| What the task asks |
Copy down the listing below exactly. Do not include pictures.

***

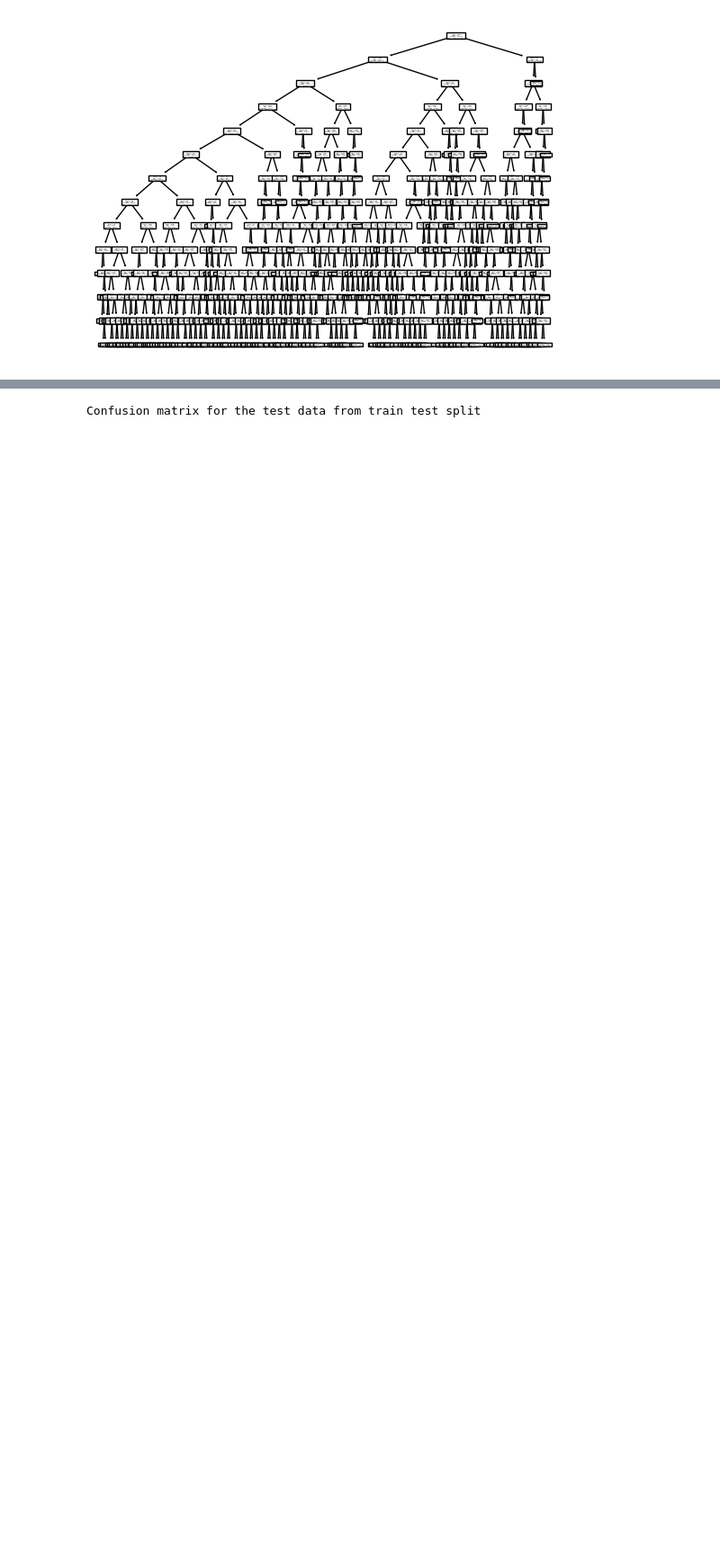
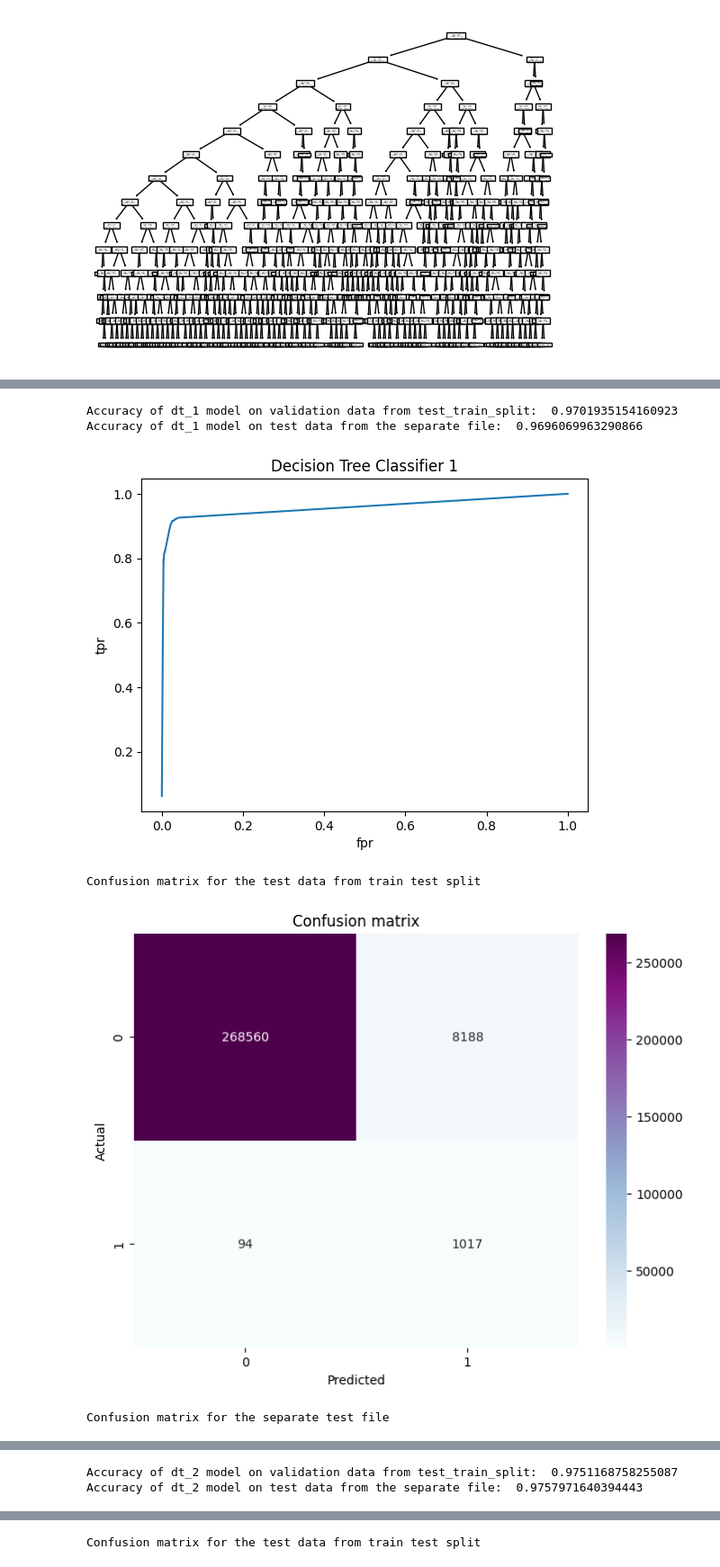
Before and after one commit to maarekarmenoras/IDS-project, a Jupyter notebook: project_file.ipynb, the cells around one changed output, grey strips where cells are left out. Shown at 90% size. Cells and saved outputs as stored; diff of their text form; code cells hidden in the pictures; blank space fills up the shorter version.

```diff
--- a/project_file.ipynb
+++ b/project_file.ipynb
@@ -627,0 +610,67 @@ plot_confusion_matrix(y_true,y_pred_testfile)
+# %%
+print("Accuracy of dt_1 model on validation data from test_train_split: ",accuracy_score(dt_1.predict(X_test),y_test))
+print("Accuracy of dt_1 model on test data from the separate file: ",accuracy_score(dt_1.predict(X_val),y_val))
+plot_ROC(test_cleaned,dt_1,'is_fraud','Decision Tree Classifier 1')
+
+
+y_true = y_val
+y_pred = dt_1.predict(X_test)
+y_pred_testfile = dt_1.predict(X_val)
+print("Confusion matrix for the test data from train test split")
+plot_confusion_matrix(y_test,y_pred)
+print("Confusion matrix for the separate test file")
+plot_confusion_matrix(y_true,y_pred_testfile)
+
+print("Accuracy of dt_2 model on validation data from test_train_split: ",accuracy_score(dt_2.predict(X_test),y_test))
+print("Accuracy of dt_2 model on test data from the separate file: ",accuracy_score(dt_2.predict(X_val),y_val))
+plot_ROC(test_cleaned,dt_1,'is_fraud','Decision Tree Classifier 2')
+y_true = y_val
+y_pred = dt_2.predict(X_test)
+y_pred_testfile = dt_2.predict(X_val)
+print("Confusion matrix for the test data from train test split")
+plot_confusion_matrix(y_test,y_pred)
+print("Confusion matrix for the separate test file")
+plot_confusion_matrix(y_true,y_pred_testfile)
+
+print("Accuracy of dt_3 model on validation data from test_train_split: ",accuracy_score(dt_3.predict(X_test),y_test))
+print("Accuracy of dt_3 model on test data from the separate file: ",accuracy_score(dt_3.predict(X_val),y_val))
+plot_ROC(test_cleaned,dt_3,'is_fraud','Decision Tree Classifier 3')
+y_true = y_val
+y_pred = dt_3.predict(X_test)
+y_pred_testfile = dt_3.predict(X_val)
+
+print("Confusion matrix for the test data from train test split")
+plot_confusion_matrix(y_test,y_pred)
+print("Confusion matrix for the separate test file")
+plot_confusion_matrix(y_true,y_pred_testfile)
+
+print("Accuracy of dt_4 model on validation data from test_train_split: ",accuracy_score(dt_4.predict(X_test),y_test))
+print("Accuracy of dt_4 model on test data from the separate file: ",accuracy_score(dt_4.predict(X_val),y_val))
+plot_ROC(test_cleaned,dt_4,'is_fraud','Decision Tree Classifier 4')
+y_true = y_val
+y_pred = dt_4.predict(X_test)
+y_pred_testfile = dt_4.predict(X_val)
+
+print("Confusion matrix for the test data from train test split")
+plot_confusion_matrix(y_test,y_pred)
+print("Confusion matrix for the separate test file")
+plot_confusion_matrix(y_true,y_pred_testfile)
+
+print("Accuracy of dt_5 model on validation data from test_train_split: ",accuracy_score(dt_5.predict(X_test),y_test))
+print("Accuracy of dt_5 model on test data from the separate file: ",accuracy_score(dt_5.predict(X_val),y_val))
+plot_ROC(test_cleaned,dt_1,'is_fraud','Decision Tree Classifier 5')
+y_true = y_val
+y_pred = dt_5.predict(X_test)
+y_pred_testfile = dt_5.predict(X_val)
+
+print("Confusion matrix for the test data from train test split")
+plot_confusion_matrix(y_test,y_pred)
+print("Confusion matrix for the separate test file")
+plot_confusion_matrix(y_true,y_pred_testfile)
+# %% [output]
+Accuracy of dt_1 model on validation data from test_train_split:  0.9701935154160923
+Accuracy of dt_1 model on test data from the separate file:  0.9696069963290866
+[figure, added]
+Confusion matrix for the test data from train test split
+[figure, added]
+Confusion matrix for the separate test file
@@ -627,0 +678,2 @@ plot_confusion_matrix(y_true,y_pred_testfile)
+Accuracy of dt_2 model on validation data from test_train_split:  0.9751168758255087
+Accuracy of dt_2 model on test data from the separate file:  0.9757971640394443
```
Also changed, not shown: parts of 29 cells of this notebook.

***

| Your solution |
Before and after one commit to maarekarmenoras/IDS-project, a Jupyter notebook: project_file.ipynb, the cells around one changed output, grey strips where cells are left out. Shown at 90% size. Cells and saved outputs as stored; diff of their text form; code cells hidden in the pictures; blank space fills up the shorter version.

```diff
--- a/project_file.ipynb
+++ b/project_file.ipynb
@@ -627,0 +610,67 @@ plot_confusion_matrix(y_true,y_pred_testfile)
+# %%
+print("Accuracy of dt_1 model on validation data from test_train_split: ",accuracy_score(dt_1.predict(X_test),y_test))
+print("Accuracy of dt_1 model on test data from the separate file: ",accuracy_score(dt_1.predict(X_val),y_val))
+plot_ROC(test_cleaned,dt_1,'is_fraud','Decision Tree Classifier 1')
+
+
+y_true = y_val
+y_pred = dt_1.predict(X_test)
+y_pred_testfile = dt_1.predict(X_val)
+print("Confusion matrix for the test data from train test split")
+plot_confusion_matrix(y_test,y_pred)
+print("Confusion matrix for the separate test file")
+plot_confusion_matrix(y_true,y_pred_testfile)
+
+print("Accuracy of dt_2 model on validation data from test_train_split: ",accuracy_score(dt_2.predict(X_test),y_test))
+print("Accuracy of dt_2 model on test data from the separate file: ",accuracy_score(dt_2.predict(X_val),y_val))
+plot_ROC(test_cleaned,dt_1,'is_fraud','Decision Tree Classifier 2')
+y_true = y_val
+y_pred = dt_2.predict(X_test)
+y_pred_testfile = dt_2.predict(X_val)
+print("Confusion matrix for the test data from train test split")
+plot_confusion_matrix(y_test,y_pred)
+print("Confusion matrix for the separate test file")
+plot_confusion_matrix(y_true,y_pred_testfile)
+
+print("Accuracy of dt_3 model on validation data from test_train_split: ",accuracy_score(dt_3.predict(X_test),y_test))
+print("Accuracy of dt_3 model on test data from the separate file: ",accuracy_score(dt_3.predict(X_val),y_val))
+plot_ROC(test_cleaned,dt_3,'is_fraud','Decision Tree Classifier 3')
+y_true = y_val
+y_pred = dt_3.predict(X_test)
+y_pred_testfile = dt_3.predict(X_val)
+
+print("Confusion matrix for the test data from train test split")
+plot_confusion_matrix(y_test,y_pred)
+print("Confusion matrix for the separate test file")
+plot_confusion_matrix(y_true,y_pred_testfile)
+
+print("Accuracy of dt_4 model on validation data from test_train_split: ",accuracy_score(dt_4.predict(X_test),y_test))
+print("Accuracy of dt_4 model on test data from the separate file: ",accuracy_score(dt_4.predict(X_val),y_val))
+plot_ROC(test_cleaned,dt_4,'is_fraud','Decision Tree Classifier 4')
+y_true = y_val
+y_pred = dt_4.predict(X_test)
+y_pred_testfile = dt_4.predict(X_val)
+
+print("Confusion matrix for the test data from train test split")
+plot_confusion_matrix(y_test,y_pred)
+print("Confusion matrix for the separate test file")
+plot_confusion_matrix(y_true,y_pred_testfile)
+
+print("Accuracy of dt_5 model on validation data from test_train_split: ",accuracy_score(dt_5.predict(X_test),y_test))
+print("Accuracy of dt_5 model on test data from the separate file: ",accuracy_score(dt_5.predict(X_val),y_val))
+plot_ROC(test_cleaned,dt_1,'is_fraud','Decision Tree Classifier 5')
+y_true = y_val
+y_pred = dt_5.predict(X_test)
+y_pred_testfile = dt_5.predict(X_val)
+
+print("Confusion matrix for the test data from train test split")
+plot_confusion_matrix(y_test,y_pred)
+print("Confusion matrix for the separate test file")
+plot_confusion_matrix(y_true,y_pred_testfile)
+# %% [output]
+Accuracy of dt_1 model on validation data from test_train_split:  0.9701935154160923
+Accuracy of dt_1 model on test data from the separate file:  0.9696069963290866
+[figure, added]
+Confusion matrix for the test data from train test split
+[figure, added]
+Confusion matrix for the separate test file
@@ -627,0 +678,2 @@ plot_confusion_matrix(y_true,y_pred_testfile)
+Accuracy of dt_2 model on validation data from test_train_split:  0.9751168758255087
+Accuracy of dt_2 model on test data from the separate file:  0.9757971640394443
```
Also changed, not shown: parts of 29 cells of this notebook.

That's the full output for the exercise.